But Boyack welcomes more criticism from left-leaning media sites because it boosts his sales. Parents, it turns out, are clamoring for learning materials that offer different viewpoints and perspectives than what their children receive in their schools and throughout the broader culture.
When the progressive magazine, Current Affairs, published a similar critique of the Tuttle Twins in the fall of 2020, Boyack’s sales soared. He sold more than 12,000 books from that piece alone, using a special promotion code to track sales.
As of Monday, Boyack said the CNN article was directly responsible for helping to sell more than 23,000 books in just a few days, nearly doubling the amount of sales generated by the Current Affairs article.
“These efforts to criticize our work only encourage fence-sitters and curious onlookers to take action, buy the books, and see for themselves what all the fuss is about,” Boyack told me. “Our haters make for the greatest sales force I've ever found. If anyone else wants to attack our work and criticize the Tuttle Twins books, I'd really appreciate it.”
Indoctrination of young people into a left-leaning political worldview has become increasingly noticeable, especially as both curriculum and corporations have become overtly political in recent years. But it’s hardly a new phenomenon. “This is a multi-faceted problem that’s been festering and growing for decades,” Bonnie Kerrigan Snyder told me in our recent LiberatED podcast conversation. She is the author of the book, Undoctrinate: How Politicized Classrooms Harm Kids and Ruin Our Schools—and What We Can Do About It.
Kerrigan Snyder argues that students are increasingly having to self-censor and self-silence in both their K-12 and college classrooms if they happen to disagree with the dominant progressive cultural narrative. She adds that teacher education programs are similarly skewed, often tying a student-teacher’s academic achievement to left-leaning political activism.

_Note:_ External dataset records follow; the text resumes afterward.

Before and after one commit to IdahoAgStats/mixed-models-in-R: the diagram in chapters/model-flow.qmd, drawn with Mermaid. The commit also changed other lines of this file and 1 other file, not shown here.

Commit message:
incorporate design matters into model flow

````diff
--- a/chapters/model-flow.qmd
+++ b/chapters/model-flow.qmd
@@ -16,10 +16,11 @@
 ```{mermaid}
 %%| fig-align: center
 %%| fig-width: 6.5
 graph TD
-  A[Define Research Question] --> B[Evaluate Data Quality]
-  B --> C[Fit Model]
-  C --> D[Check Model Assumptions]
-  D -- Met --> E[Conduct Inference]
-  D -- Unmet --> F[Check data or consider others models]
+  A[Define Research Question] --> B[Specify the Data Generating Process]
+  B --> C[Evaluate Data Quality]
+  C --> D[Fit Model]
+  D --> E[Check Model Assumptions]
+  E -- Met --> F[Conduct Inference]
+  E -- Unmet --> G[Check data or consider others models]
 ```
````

Books like the Tuttle Twins, as well as Boyack’s entire suite of learning materials geared toward young people of all ages, offer a cultural counterweight. They help children and teens learn about different perspectives and a different societal vision.
“Parents need to recognize that we're in an ideological war, and that our children's minds are ground zero for today's battle,” Boyack told me. “And if parents don't recognize that this war is happening, they by default are going to lose.”
“Once we're engaged in the fight, it's not enough to simply play defense—to screen the content our kids watch, shelter them from the crazies, put parental blocks on their devices, and hope for the best. We have to go on the offense. We have to be intentional about exposing our children to sound ideas, true facts, and a worldview grounded in reality and principle. That's how we win. That's why the Tuttle Twins books and cartoon series exist—to help parents give their kids a foundational understanding of the ideas of a free society.”
As more parents realize the ideas their children are continually exposed to, and how they are often antithetical to the principles of a free society, they are eager to consume content that offers an alternative perspective. Outlets such as CNN may be opposed to such content, but their opposition is good for business.
“Thanks, CNN!” said Boyack.